11/05/2012 05:08 pm ET Updated Feb 02, 2016

What It Boils Down To

Six weeks ago, on September 12, 2012, my partner and I went to D.C. to get married. We went to D.C. on September 12, 2012 because it was (and currently is) illegal for gays to marry in 44 of our 50 states, including Maryland, where we live. In a house. Together. Sharing a life. Together.

I've tried very hard to understand the opposition to gay marriage. I've only come up with one explanation. What it boils down to is hardware. As far as I can understand, gay people have two vaginas or two penises instead of one vagina and one penis, which is the only recipe that is apparently right for marriage because, according to the church, penises and vaginas can come together and make babies, which is the only reason a penis and a vagina should ever meet. Also, penises and vaginas belong together because the vagina accepts the penis in a way that is natural and pleasing to God (please note however: this penis/vagina union is only pleasing to God when the vagina and the penis are 1. bound by marriage and 2. open to children, which means no birth control.) Also, it seems that two vaginas and two penises are a threat to family and the sanctity of marriage and all other things holy. And, last but not least, let us not forget that God, as we all know, made Adam and Eve. Not Adam and Steve.

To Be Clear

So, on September 12, 2012 Lindsay and I went down to D.C. to get married, but you can't just zip down there and come back married all in one day. You have to go down and apply for a marriage license first. When you apply for the license, you go into the Marriage Bureau and fill out some papers and then they tell you to go down to some other place to pay some money. They give you directions to the other place and tell you to turn at the big glass wall, which really isn't a big glass wall, just a wall with some windows in it, and because of this you turn the wrong way and you wander past the courtrooms where people who may or may not be criminals mill around outside, waiting for their lunch break to be over. A little black girl with braids tells you that she likes your shoes as you wander down the hall and you say "Thanks" before you can realize that you are wearing a pair of ratty brown flip flops and you think that you should have said something sassy like, "Why these old things?"

When you finally find the place you are looking for, you push cash under the window, the way that you do at gas stations in seedy neighborhoods. You chat with the woman behind the glass who tells you about the long day she is having and the way that a man once tried to pay for something at her window with a counterfeit bill and she says "Who would try to use a counterfeit bill in a courthouse? Mmmm, mmm, mmm."

When she finishes, the woman pushes the receipt back to you and you walk back up to the Marriage Bureau, past all the maybe criminals and you sign in again and wait for them to call your name. While you are waiting, two older lesbians come into the room and sit down near you. You know it is their wedding day because the one with short, spiky, frosted blonde hair is wearing a white suit that is head-to-toe white.

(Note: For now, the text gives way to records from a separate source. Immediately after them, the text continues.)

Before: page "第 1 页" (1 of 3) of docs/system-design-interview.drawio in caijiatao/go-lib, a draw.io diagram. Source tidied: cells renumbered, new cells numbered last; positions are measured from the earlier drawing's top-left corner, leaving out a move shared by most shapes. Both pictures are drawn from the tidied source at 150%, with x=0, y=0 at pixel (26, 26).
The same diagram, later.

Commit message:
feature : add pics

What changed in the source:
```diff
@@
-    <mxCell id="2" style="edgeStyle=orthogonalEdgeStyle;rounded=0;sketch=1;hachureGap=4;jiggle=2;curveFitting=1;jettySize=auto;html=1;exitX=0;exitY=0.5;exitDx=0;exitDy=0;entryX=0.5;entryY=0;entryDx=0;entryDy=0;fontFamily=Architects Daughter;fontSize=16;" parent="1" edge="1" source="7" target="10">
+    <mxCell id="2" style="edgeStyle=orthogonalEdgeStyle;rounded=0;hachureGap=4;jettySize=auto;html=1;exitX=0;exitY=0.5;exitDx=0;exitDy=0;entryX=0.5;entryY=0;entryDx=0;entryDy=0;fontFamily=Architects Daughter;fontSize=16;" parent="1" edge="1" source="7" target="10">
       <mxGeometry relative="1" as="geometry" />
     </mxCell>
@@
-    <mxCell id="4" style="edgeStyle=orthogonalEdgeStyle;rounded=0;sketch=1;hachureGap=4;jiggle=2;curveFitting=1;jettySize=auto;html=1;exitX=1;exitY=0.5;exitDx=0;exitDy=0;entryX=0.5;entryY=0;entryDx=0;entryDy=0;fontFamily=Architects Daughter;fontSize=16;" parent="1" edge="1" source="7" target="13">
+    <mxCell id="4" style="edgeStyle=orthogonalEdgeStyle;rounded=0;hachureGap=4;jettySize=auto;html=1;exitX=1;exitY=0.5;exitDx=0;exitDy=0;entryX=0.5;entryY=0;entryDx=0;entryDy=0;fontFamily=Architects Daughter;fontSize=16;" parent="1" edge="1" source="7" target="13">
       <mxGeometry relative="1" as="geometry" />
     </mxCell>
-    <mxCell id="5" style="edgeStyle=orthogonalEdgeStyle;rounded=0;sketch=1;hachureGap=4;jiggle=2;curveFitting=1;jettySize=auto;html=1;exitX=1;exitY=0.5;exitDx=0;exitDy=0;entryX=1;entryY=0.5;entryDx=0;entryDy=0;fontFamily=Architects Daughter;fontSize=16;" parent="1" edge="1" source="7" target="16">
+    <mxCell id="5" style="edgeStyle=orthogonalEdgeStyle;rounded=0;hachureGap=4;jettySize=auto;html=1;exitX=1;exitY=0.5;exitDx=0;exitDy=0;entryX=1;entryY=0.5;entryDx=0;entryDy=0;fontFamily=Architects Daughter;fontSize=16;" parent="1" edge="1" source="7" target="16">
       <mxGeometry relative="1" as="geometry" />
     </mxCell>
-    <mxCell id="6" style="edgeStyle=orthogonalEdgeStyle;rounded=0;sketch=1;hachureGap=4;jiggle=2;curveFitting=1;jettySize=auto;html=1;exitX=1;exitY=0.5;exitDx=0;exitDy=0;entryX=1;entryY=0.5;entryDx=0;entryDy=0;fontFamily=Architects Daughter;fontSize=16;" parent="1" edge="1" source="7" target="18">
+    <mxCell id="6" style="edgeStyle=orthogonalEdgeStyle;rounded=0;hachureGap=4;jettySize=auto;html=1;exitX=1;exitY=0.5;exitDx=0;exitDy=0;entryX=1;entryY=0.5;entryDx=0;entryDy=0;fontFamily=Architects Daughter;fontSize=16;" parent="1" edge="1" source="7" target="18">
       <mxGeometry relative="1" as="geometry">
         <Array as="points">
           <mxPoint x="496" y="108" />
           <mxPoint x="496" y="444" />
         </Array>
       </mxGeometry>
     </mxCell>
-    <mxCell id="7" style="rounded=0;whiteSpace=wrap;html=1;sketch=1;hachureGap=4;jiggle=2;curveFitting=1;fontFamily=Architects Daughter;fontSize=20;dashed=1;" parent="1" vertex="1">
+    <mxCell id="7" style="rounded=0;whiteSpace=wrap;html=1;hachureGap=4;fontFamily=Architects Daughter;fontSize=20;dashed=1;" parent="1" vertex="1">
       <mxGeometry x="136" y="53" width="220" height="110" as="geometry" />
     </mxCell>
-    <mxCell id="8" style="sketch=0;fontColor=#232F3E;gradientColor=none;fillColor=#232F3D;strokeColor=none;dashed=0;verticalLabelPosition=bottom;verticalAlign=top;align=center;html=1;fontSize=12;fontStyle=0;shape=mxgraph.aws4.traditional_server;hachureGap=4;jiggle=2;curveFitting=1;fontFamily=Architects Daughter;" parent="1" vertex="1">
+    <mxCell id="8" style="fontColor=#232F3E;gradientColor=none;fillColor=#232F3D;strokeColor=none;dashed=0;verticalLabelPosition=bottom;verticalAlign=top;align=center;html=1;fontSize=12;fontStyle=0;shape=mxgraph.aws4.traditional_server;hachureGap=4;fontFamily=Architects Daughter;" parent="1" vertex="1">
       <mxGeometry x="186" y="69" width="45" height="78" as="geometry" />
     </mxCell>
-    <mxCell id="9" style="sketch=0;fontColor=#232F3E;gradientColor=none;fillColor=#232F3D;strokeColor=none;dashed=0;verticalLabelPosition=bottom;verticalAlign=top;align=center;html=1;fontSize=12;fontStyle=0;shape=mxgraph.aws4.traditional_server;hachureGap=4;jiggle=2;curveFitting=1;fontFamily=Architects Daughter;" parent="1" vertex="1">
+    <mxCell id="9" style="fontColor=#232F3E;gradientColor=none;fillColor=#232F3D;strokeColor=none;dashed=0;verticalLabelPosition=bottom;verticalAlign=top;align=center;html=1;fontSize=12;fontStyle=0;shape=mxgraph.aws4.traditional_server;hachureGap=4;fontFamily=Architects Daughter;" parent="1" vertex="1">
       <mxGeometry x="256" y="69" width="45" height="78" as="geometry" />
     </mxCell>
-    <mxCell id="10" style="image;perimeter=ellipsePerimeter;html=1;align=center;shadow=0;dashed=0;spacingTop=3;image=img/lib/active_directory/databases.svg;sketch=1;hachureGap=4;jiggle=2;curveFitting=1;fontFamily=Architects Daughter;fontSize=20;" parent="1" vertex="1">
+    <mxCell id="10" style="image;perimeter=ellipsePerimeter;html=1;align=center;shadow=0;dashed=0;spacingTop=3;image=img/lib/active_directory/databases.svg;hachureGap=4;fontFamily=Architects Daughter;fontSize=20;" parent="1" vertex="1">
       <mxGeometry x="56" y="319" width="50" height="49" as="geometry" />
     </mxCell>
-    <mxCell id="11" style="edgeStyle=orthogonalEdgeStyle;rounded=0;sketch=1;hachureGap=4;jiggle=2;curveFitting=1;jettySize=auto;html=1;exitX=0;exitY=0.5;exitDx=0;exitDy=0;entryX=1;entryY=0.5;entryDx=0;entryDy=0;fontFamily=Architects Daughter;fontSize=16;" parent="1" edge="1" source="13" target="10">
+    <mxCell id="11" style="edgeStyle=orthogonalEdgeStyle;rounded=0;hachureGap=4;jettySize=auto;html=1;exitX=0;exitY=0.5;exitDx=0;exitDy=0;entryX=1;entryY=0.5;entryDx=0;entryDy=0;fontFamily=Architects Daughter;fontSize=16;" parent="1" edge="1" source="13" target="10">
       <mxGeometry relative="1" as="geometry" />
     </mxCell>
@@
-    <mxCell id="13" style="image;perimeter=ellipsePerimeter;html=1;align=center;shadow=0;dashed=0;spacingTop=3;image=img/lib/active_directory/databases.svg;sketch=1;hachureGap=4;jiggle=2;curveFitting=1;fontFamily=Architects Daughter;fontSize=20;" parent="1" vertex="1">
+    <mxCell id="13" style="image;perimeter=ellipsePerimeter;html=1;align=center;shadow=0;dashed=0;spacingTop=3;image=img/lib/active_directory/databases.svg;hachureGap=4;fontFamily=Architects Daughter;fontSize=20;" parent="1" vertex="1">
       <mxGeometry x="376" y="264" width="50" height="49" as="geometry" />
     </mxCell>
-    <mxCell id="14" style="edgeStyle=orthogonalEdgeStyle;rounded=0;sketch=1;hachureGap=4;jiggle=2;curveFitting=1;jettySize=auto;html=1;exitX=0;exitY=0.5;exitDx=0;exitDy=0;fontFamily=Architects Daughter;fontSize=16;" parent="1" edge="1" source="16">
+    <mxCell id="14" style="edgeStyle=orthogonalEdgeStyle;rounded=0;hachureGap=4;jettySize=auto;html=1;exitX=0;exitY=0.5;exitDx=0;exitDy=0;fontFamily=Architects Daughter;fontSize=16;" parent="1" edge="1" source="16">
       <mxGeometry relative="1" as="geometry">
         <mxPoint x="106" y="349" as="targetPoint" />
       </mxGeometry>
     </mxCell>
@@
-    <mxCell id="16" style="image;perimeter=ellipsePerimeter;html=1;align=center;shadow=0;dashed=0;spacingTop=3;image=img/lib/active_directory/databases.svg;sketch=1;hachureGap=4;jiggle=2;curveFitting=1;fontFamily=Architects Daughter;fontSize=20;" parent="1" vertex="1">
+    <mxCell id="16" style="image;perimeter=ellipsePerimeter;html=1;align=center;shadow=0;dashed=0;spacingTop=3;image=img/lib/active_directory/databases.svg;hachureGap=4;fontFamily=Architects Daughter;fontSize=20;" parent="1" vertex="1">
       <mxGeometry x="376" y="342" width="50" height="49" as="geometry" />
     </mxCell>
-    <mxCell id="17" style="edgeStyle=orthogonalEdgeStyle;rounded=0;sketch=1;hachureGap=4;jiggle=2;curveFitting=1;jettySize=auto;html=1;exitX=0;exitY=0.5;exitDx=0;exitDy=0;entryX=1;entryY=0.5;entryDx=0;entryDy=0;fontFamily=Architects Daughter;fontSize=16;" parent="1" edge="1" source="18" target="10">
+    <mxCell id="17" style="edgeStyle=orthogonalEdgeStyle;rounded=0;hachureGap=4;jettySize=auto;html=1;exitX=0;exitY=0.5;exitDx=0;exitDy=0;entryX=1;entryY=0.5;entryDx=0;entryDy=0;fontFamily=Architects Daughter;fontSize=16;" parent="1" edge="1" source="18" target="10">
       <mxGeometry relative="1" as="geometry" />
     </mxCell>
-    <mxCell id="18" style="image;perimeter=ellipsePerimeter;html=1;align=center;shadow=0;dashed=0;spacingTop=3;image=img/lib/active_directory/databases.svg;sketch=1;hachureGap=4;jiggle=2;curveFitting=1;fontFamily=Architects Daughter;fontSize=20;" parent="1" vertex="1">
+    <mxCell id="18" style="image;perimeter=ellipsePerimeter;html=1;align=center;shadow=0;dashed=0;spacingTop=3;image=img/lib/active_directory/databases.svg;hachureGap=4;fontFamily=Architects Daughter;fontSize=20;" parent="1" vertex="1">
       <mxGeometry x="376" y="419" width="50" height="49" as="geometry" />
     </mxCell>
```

When you see her, you wonder what you will wear when you come back to this courthouse to get married. Not a white suit, but not a wedding dress either. You wonder if anyone wears a wedding dress when they come to the courthouse to get married, then you think of how funny that would look, the wedding dress amidst all the maybe criminals.

When they call your name you go sit across from man who explains to you how the rest of this process works. He points to a phone number and tells you that you can call the number tomorrow to schedule a ceremony. He says that you that if you want to get married somewhere else or by a minister, there is a different process to go through. You tune him out as he explains this different process. You know that tomorrow you will call the number that he pointed to, and you will schedule a ceremony. You will get married right here. You will walk underneath that trellis wrapped in plastic flowers into the room that is attached to this room, the one that you can't quite see into because of the way the hallway extends from the door and then turns left before the room opens up. You will get married there, in the place you can't see.

You leave the courthouse that day, and you think about the way that no one, not even one person, raised an eyebrow at you or your partner; the way that nobody was shocked about the fact that you were there to apply to get married -- two vaginas and no penises -- and no one batted an eye, no one cared. And for the first time in a long time, you feel hope.